§ Assignment
Would you copy all lines in the data that contain the word "Shown"?

──────── Dataset

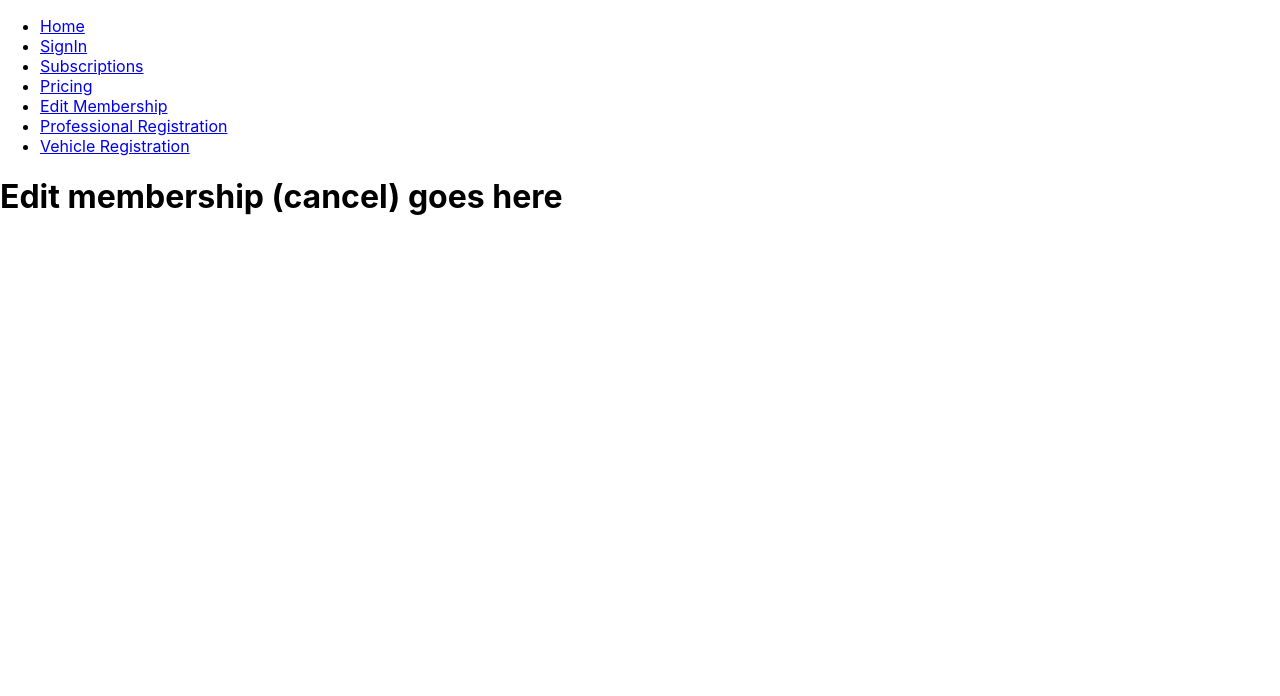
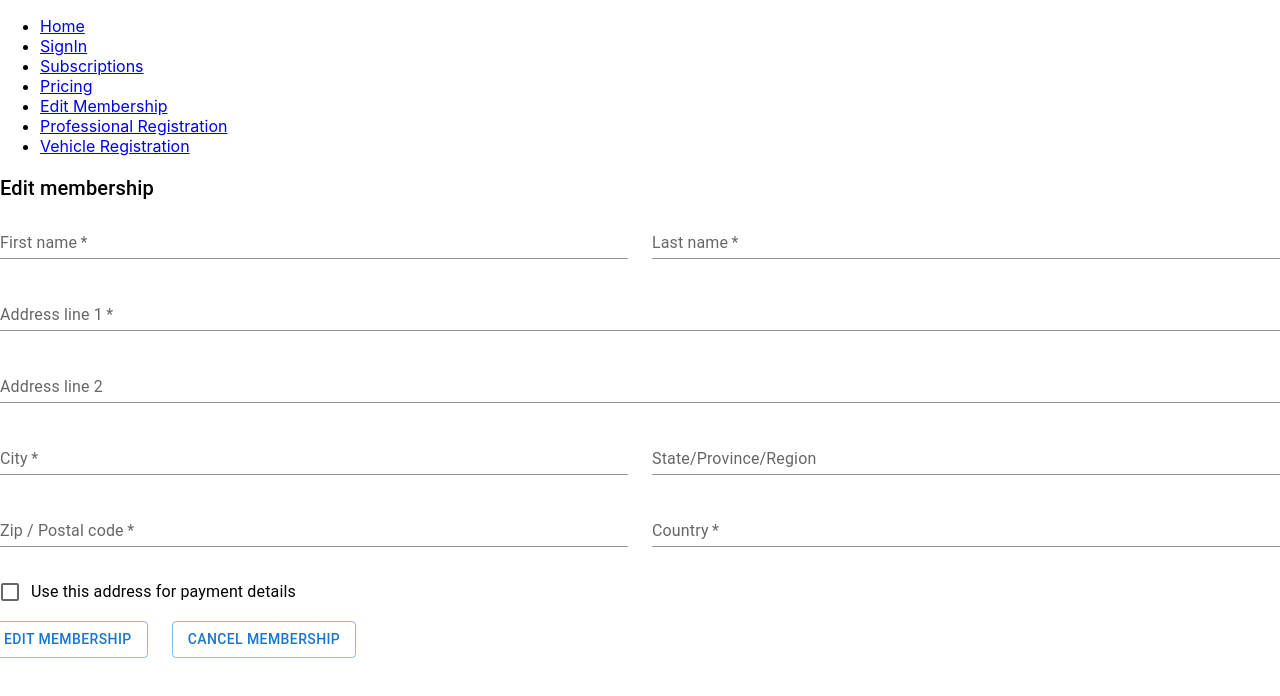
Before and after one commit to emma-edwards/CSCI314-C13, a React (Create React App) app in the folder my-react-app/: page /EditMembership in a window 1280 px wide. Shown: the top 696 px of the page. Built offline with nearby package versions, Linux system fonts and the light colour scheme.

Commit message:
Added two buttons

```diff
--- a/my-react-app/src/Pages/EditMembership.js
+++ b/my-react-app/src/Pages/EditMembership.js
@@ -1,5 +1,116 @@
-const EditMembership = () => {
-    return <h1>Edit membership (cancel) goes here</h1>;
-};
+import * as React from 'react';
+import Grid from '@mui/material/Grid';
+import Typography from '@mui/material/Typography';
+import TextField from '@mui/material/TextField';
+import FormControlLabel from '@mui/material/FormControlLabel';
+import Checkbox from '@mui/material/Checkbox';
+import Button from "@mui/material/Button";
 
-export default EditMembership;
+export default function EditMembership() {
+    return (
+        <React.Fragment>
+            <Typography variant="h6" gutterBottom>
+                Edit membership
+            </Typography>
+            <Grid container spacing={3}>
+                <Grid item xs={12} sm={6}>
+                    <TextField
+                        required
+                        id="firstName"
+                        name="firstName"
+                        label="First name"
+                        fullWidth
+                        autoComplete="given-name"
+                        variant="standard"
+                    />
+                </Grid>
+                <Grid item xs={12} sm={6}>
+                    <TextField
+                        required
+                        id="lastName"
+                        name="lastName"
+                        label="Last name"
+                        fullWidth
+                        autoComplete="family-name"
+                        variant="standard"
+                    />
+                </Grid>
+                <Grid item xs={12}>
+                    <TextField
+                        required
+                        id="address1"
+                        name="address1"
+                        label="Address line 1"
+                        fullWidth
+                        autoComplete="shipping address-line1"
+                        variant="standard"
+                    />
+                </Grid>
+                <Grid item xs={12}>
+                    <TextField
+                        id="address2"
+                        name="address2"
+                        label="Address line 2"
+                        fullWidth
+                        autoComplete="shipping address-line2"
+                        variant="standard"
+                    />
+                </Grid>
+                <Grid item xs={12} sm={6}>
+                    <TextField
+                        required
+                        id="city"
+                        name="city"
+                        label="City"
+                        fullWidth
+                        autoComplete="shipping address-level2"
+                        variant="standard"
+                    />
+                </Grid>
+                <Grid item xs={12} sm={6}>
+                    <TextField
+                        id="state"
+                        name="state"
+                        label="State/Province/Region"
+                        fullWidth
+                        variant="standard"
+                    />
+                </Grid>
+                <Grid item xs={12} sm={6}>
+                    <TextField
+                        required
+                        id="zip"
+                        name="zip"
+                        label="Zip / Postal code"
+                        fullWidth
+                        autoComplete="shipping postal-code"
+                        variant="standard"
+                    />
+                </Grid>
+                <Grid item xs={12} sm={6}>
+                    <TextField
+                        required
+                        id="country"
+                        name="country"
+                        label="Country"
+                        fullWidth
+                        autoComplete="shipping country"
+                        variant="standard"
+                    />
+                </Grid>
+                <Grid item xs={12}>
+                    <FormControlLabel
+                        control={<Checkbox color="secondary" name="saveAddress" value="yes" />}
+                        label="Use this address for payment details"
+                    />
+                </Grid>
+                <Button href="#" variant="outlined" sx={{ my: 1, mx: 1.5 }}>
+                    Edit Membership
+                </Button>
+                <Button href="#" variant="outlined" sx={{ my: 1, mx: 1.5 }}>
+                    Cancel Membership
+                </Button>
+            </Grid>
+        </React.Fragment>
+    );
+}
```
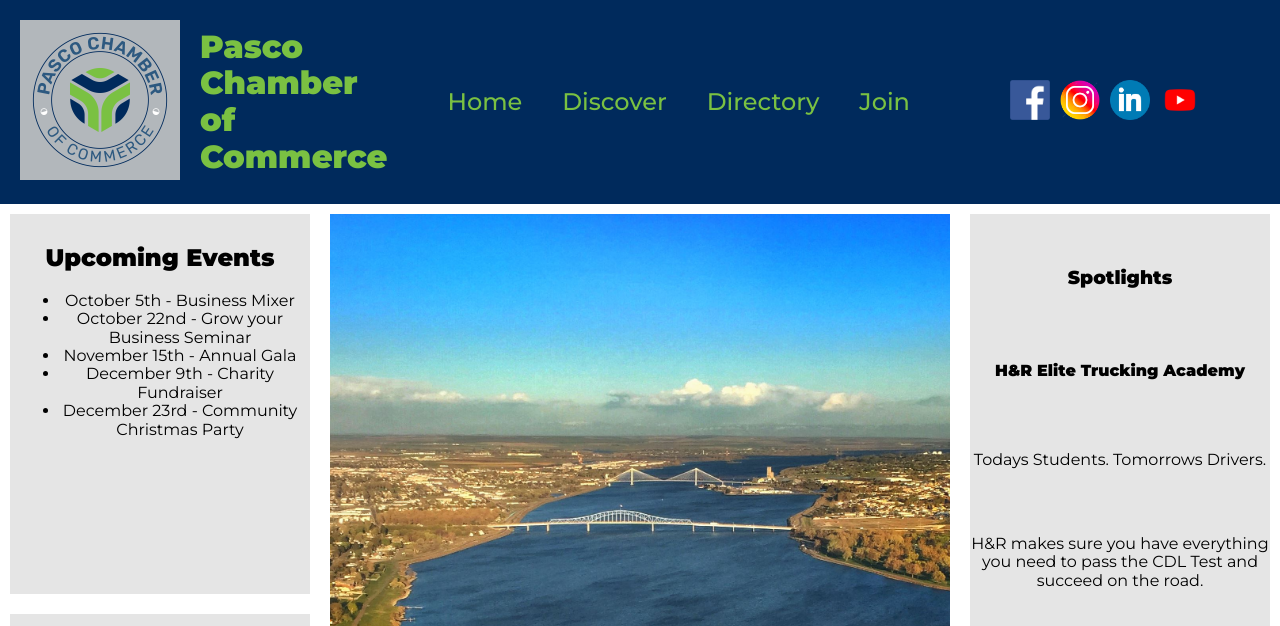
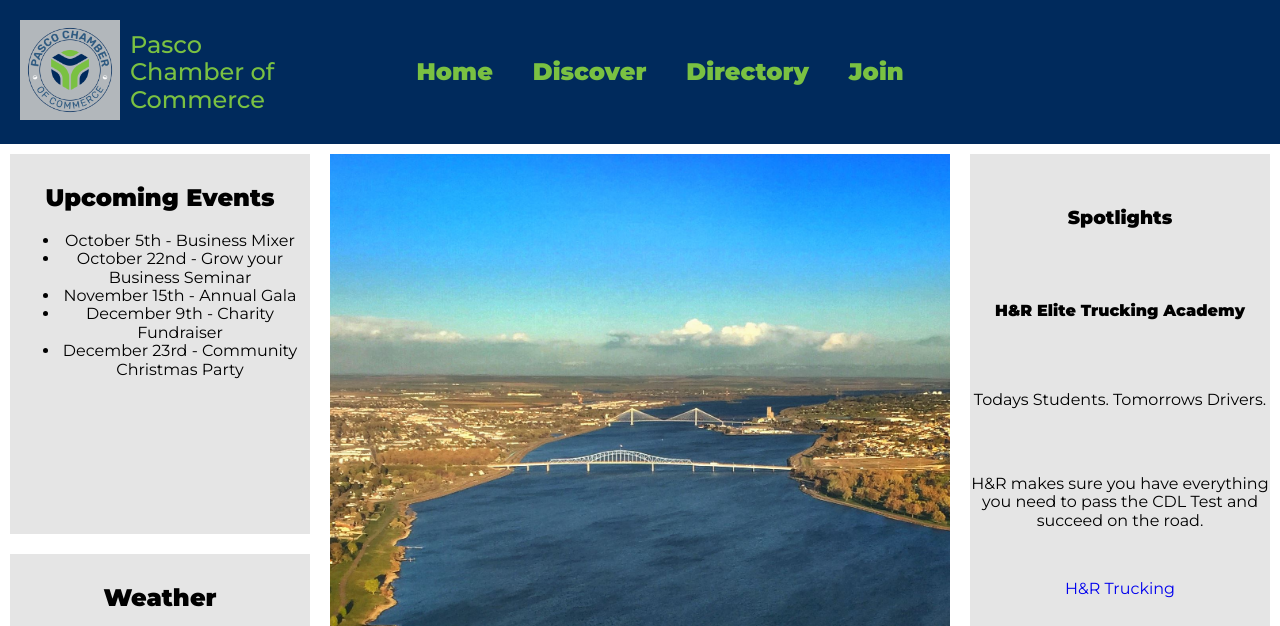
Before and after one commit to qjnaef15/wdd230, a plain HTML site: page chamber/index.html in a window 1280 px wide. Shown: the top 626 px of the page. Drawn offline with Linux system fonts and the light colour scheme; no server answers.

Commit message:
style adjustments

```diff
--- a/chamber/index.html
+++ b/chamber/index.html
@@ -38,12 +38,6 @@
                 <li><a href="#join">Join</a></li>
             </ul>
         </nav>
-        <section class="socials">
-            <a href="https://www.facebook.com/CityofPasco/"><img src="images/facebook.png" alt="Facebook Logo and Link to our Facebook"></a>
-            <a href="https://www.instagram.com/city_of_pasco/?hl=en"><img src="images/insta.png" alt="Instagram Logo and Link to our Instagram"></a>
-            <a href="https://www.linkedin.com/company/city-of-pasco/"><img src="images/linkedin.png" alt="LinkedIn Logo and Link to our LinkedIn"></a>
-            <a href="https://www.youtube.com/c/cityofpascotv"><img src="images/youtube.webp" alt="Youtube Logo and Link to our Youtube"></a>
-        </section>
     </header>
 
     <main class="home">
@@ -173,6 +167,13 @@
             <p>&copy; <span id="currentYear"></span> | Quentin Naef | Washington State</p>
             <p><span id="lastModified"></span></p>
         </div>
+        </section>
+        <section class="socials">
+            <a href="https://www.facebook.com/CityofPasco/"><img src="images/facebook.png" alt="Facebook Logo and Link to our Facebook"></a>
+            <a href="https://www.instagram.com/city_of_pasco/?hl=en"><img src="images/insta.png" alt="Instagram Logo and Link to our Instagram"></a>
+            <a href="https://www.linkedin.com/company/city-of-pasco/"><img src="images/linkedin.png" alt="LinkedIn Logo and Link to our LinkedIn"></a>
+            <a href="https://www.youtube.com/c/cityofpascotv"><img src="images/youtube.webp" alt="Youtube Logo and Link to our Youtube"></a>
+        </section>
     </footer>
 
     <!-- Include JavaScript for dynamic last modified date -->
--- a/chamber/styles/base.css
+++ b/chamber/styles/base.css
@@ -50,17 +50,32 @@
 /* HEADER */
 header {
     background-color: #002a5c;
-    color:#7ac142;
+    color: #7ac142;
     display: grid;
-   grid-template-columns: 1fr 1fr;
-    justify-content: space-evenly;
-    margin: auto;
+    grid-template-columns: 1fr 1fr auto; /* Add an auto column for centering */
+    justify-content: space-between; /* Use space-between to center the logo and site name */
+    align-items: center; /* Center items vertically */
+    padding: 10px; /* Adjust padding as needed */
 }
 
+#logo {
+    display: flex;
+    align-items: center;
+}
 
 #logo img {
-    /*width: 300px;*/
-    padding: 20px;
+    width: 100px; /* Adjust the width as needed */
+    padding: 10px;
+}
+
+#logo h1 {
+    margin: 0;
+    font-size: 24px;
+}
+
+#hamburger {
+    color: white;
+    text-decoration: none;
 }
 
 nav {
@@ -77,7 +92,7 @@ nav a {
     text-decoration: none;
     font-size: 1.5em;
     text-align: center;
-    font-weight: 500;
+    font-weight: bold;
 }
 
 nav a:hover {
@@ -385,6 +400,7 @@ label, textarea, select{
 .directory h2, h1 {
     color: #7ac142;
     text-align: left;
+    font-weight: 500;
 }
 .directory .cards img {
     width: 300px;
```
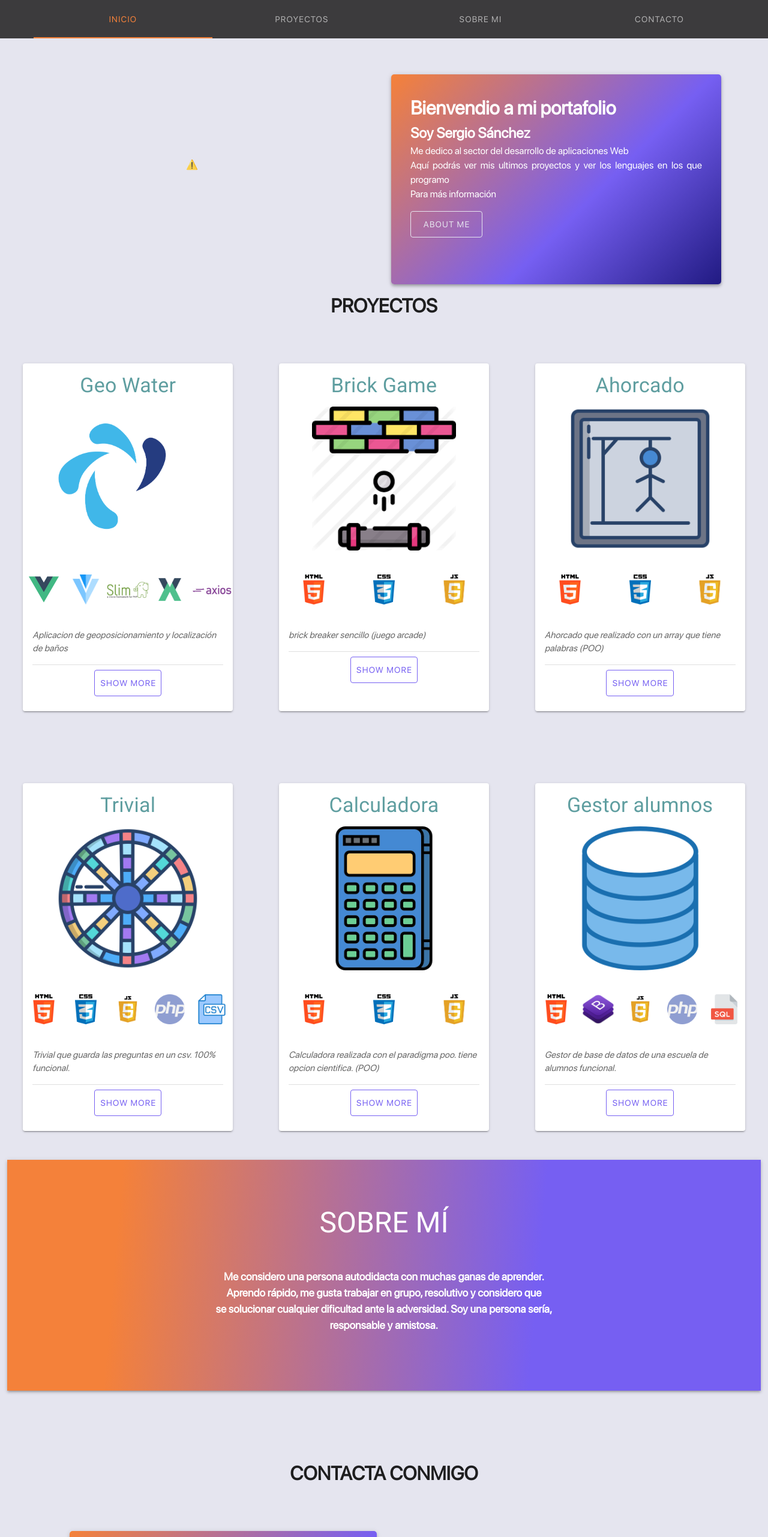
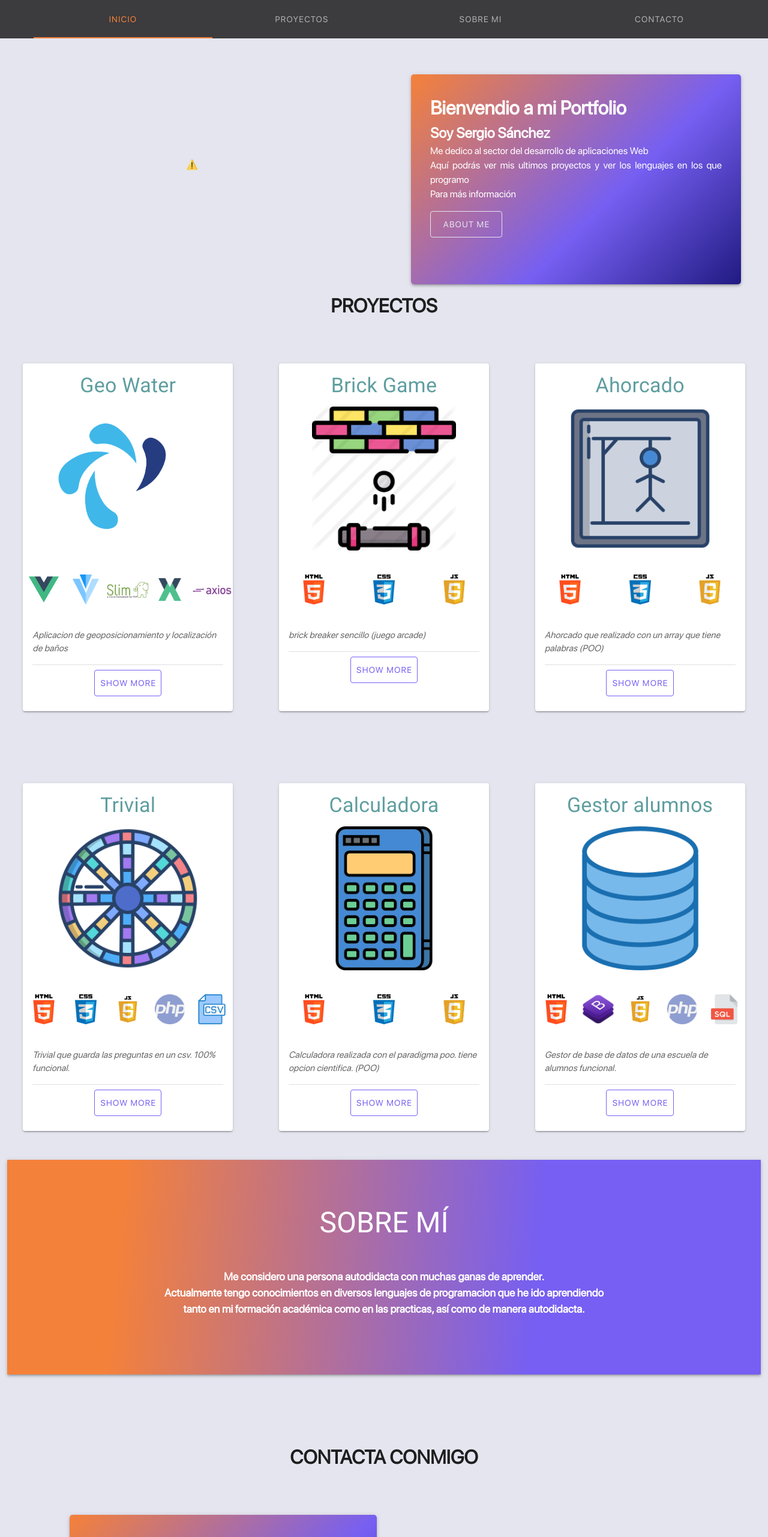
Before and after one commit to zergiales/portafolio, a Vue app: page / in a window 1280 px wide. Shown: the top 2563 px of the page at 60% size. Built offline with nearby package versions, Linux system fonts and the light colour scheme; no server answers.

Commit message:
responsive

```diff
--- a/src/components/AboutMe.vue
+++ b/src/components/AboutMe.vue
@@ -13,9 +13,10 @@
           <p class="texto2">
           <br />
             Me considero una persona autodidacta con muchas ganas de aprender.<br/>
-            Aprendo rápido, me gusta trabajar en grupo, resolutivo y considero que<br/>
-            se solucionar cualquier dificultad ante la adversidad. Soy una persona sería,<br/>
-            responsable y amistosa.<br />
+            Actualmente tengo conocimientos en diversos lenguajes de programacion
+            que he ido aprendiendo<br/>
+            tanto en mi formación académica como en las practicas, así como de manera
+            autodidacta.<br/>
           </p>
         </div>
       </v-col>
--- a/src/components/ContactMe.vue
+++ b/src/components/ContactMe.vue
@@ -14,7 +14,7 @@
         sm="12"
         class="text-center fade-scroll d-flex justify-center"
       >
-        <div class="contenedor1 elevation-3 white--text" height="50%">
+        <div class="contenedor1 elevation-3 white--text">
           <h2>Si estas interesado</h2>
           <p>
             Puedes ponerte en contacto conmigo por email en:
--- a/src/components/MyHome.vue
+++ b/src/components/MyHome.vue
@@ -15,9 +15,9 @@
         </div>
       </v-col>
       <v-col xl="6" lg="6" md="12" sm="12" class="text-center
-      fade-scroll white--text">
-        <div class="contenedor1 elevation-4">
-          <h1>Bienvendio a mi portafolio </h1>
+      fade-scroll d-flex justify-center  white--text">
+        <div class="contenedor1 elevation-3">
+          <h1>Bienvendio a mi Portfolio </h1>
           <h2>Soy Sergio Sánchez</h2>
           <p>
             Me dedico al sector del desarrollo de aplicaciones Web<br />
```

────────────────

§ Solution to this problem
Before and after one commit to emma-edwards/CSCI314-C13, a React (Create React App) app in the folder my-react-app/: page /EditMembership in a window 1280 px wide. Shown: the top 696 px of the page. Built offline with nearby package versions, Linux system fonts and the light colour scheme.
Before and after one commit to qjnaef15/wdd230, a plain HTML site: page chamber/index.html in a window 1280 px wide. Shown: the top 626 px of the page. Drawn offline with Linux system fonts and the light colour scheme; no server answers.
Before and after one commit to zergiales/portafolio, a Vue app: page / in a window 1280 px wide. Shown: the top 2563 px of the page at 60% size. Built offline with nearby package versions, Linux system fonts and the light colour scheme; no server answers.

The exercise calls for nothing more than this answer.